The art of monetary policy

The Fed concluded the two-day policy meeting yesterday. It is a challenge meeting for the Fed for two reasons. A) decision to start tapering asset purchases while the the course of COVID remains uncertain; B) controversial views on the nature of elevated inflation in the US and around the world, and narratives by bond players who strongly argue a rate hike needs to be as soon as imminent.

Well, the Fed did an excellent job. Conducting monetary policies is not only a skill, it is an art, especially this time. Remember under the last tapering under Bernanke the market responded by a deep sale off. Yesterday the market was up, making all three US major stock index record highs.

The FOMC holds firmly its view on inflation by emphasizing the T-Word. “Inflation is elevated, largely reflecting factors that are expected to be transitory.” The Fed thought sizeable price increases are contributed by supply and demand imbalances related to the pandemic and the reopening of the economy.

Second, in tapering the asset purchase, the Fed decided a 15 billion dollar reduction per month for November and December, but will leave flexibility on the pace of purchases and is prepared to adjust it based on economic outlook. It shows that the Fed is cautious in tapering and exhibits a true data dependent approach.

Third, chair Powell made clear once again at the press conference that rate hike is not necessarily imminent after the completion of tapering which is expected in middle of 2022. The decision of tapering “does not imply any direct signals regarding to our interest rate policy”. Rate hike will be based on a different set of criteria, in particular further improvement in labour market.

In summary, the inflation is high and will last a little long, but the inflation is largely due to supply-demand imbalance. The monetary policies “can not resolve that imbalance” therefore the Fed will not change its interest rate policy while it has room to improve employment.
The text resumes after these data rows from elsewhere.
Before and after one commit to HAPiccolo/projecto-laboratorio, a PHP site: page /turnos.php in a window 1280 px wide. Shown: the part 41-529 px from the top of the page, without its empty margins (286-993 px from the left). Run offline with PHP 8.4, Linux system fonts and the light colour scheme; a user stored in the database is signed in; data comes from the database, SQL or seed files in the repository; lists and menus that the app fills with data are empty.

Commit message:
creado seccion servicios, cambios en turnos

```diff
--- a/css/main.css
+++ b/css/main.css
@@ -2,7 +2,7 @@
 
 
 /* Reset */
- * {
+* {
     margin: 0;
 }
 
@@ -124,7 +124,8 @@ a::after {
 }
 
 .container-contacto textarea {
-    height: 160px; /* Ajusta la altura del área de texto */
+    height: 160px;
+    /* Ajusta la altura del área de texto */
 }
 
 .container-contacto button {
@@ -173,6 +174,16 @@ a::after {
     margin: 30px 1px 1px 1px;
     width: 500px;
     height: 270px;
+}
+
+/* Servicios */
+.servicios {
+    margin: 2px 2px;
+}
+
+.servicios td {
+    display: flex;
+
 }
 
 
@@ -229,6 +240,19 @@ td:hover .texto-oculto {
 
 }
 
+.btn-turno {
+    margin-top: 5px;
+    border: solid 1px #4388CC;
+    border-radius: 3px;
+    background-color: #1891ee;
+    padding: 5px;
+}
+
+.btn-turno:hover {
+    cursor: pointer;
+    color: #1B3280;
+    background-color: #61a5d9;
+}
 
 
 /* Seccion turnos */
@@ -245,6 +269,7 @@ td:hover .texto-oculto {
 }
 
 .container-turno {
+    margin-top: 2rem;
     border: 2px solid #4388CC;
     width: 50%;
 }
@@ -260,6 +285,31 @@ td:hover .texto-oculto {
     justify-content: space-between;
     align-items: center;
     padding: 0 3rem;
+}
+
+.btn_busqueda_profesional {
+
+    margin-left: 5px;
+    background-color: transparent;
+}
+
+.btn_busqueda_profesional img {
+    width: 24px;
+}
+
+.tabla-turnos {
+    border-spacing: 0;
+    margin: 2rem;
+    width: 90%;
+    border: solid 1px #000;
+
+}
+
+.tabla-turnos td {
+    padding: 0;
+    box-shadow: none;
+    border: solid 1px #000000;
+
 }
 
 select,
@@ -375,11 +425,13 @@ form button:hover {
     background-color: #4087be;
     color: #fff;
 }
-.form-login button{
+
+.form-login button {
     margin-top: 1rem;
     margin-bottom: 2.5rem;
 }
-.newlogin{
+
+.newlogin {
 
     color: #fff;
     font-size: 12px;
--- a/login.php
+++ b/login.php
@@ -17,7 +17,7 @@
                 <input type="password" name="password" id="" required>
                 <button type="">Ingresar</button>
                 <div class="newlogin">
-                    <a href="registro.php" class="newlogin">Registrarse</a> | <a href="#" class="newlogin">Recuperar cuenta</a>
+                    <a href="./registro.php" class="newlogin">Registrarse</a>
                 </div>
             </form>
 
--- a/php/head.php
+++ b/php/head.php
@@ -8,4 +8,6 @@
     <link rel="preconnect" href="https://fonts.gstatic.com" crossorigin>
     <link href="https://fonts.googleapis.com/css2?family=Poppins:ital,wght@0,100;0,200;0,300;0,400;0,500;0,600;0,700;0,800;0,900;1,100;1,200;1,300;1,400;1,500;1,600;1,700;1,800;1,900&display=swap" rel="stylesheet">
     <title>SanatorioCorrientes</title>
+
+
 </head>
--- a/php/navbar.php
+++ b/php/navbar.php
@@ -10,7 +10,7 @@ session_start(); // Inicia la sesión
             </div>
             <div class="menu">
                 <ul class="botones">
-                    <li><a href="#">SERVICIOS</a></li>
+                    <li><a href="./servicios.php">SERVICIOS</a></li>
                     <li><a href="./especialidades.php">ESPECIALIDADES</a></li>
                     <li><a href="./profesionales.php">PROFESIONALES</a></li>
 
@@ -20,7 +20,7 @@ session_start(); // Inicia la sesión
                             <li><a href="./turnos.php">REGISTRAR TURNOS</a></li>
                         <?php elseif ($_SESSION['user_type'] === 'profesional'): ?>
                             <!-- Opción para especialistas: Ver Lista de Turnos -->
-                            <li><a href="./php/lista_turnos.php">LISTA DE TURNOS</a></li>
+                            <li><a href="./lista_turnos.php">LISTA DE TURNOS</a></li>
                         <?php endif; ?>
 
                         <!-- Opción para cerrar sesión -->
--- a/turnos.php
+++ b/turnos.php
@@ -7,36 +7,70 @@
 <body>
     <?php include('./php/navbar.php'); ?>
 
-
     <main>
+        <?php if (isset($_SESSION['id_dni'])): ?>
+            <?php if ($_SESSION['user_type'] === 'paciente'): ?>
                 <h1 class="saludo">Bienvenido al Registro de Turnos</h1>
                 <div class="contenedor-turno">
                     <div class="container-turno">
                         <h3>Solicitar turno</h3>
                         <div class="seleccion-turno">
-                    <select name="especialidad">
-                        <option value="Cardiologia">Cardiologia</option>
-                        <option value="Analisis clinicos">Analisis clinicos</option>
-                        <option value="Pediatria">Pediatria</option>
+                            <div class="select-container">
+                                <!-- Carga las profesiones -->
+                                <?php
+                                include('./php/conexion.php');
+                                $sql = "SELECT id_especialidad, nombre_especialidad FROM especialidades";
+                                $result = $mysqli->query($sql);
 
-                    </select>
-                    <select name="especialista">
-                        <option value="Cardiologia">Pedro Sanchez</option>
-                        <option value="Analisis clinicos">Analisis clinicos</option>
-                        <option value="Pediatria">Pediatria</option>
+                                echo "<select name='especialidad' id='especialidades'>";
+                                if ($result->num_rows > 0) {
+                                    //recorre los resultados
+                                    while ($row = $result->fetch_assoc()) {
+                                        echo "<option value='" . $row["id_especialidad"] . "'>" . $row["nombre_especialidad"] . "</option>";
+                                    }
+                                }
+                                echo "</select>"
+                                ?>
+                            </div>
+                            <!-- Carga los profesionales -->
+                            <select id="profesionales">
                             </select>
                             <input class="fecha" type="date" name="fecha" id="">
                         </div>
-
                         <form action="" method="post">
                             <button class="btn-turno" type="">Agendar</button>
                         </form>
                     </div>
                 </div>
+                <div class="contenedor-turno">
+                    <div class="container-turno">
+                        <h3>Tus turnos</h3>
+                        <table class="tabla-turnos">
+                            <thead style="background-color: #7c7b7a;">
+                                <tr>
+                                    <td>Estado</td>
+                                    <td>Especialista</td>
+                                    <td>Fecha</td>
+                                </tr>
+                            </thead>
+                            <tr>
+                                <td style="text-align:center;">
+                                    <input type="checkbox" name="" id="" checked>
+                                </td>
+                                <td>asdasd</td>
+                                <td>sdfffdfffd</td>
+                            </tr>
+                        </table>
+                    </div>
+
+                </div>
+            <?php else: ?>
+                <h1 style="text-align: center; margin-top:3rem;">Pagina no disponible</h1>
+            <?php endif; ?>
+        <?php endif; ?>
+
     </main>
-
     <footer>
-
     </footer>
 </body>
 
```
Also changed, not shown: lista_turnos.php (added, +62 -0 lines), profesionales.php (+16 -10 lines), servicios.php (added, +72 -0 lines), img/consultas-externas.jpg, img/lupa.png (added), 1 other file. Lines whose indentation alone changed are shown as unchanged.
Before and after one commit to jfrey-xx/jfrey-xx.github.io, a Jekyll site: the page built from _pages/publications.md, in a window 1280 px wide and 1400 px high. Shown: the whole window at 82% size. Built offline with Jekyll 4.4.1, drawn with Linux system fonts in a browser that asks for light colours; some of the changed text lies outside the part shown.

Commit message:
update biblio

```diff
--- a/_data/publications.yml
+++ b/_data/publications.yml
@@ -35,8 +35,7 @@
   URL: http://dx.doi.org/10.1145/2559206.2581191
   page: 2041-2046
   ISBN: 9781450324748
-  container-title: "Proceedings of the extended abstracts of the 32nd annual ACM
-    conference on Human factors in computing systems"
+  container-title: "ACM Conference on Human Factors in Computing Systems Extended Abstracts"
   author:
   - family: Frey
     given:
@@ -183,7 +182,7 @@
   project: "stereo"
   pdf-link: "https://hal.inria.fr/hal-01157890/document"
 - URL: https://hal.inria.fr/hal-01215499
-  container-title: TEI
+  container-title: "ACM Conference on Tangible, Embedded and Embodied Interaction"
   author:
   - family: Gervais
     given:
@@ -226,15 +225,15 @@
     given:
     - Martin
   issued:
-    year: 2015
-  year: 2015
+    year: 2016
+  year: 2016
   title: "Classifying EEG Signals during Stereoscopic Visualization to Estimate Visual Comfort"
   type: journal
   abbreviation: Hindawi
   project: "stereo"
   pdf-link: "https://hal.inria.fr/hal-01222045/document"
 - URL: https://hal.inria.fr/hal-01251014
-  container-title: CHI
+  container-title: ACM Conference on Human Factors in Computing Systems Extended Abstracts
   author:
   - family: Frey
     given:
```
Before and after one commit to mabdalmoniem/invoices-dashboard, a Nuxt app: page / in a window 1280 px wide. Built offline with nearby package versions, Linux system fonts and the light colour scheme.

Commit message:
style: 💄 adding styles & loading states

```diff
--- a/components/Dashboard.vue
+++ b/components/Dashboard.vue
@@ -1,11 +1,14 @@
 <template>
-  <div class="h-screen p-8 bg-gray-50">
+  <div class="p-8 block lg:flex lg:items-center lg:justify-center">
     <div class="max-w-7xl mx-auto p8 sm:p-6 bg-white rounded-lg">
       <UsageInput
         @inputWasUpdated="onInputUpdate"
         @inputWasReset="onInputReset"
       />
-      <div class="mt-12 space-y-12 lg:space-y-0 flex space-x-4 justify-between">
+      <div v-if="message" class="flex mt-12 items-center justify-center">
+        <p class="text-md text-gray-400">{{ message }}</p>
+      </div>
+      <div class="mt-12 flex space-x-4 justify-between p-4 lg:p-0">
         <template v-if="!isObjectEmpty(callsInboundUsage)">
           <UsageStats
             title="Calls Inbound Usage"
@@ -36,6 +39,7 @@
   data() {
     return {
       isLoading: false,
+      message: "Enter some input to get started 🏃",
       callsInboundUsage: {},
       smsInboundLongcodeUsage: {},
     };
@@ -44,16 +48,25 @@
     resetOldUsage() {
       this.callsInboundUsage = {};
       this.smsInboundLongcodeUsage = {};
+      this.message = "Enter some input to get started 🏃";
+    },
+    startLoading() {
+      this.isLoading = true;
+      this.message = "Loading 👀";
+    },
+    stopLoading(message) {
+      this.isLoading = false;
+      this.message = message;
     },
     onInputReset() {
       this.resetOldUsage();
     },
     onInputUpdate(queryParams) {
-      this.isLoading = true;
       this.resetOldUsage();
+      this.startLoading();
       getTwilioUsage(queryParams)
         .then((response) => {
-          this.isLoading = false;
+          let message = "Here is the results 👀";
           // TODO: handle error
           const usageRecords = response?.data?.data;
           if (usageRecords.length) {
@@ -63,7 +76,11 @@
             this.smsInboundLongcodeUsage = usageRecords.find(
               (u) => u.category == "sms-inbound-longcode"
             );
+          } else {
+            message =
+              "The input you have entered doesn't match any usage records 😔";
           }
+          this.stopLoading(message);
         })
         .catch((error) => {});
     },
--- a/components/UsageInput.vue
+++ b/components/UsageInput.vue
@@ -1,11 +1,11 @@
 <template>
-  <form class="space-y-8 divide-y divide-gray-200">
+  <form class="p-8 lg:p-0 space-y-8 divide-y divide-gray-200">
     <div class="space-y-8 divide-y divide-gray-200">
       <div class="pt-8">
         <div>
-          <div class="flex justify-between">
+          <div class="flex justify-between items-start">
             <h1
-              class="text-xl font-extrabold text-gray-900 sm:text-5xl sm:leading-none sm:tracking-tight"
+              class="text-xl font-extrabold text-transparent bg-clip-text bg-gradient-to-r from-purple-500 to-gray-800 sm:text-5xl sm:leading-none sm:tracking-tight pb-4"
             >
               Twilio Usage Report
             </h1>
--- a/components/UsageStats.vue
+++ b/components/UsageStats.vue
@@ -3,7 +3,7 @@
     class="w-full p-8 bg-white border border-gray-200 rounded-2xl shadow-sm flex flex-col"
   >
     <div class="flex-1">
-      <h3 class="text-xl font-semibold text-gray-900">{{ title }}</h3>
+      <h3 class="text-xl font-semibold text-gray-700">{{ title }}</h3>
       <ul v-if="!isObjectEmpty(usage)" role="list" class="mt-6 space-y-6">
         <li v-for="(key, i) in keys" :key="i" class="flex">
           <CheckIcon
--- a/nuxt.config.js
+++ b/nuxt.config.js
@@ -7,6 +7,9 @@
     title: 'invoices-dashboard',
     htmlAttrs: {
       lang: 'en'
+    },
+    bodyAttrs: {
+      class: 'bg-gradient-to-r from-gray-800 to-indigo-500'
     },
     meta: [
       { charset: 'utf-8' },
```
With that, the central bank remains to be a friend of the market. The biggest risk, in my view, is the course of COVID, if it changes suddenly, whether for good or for bad.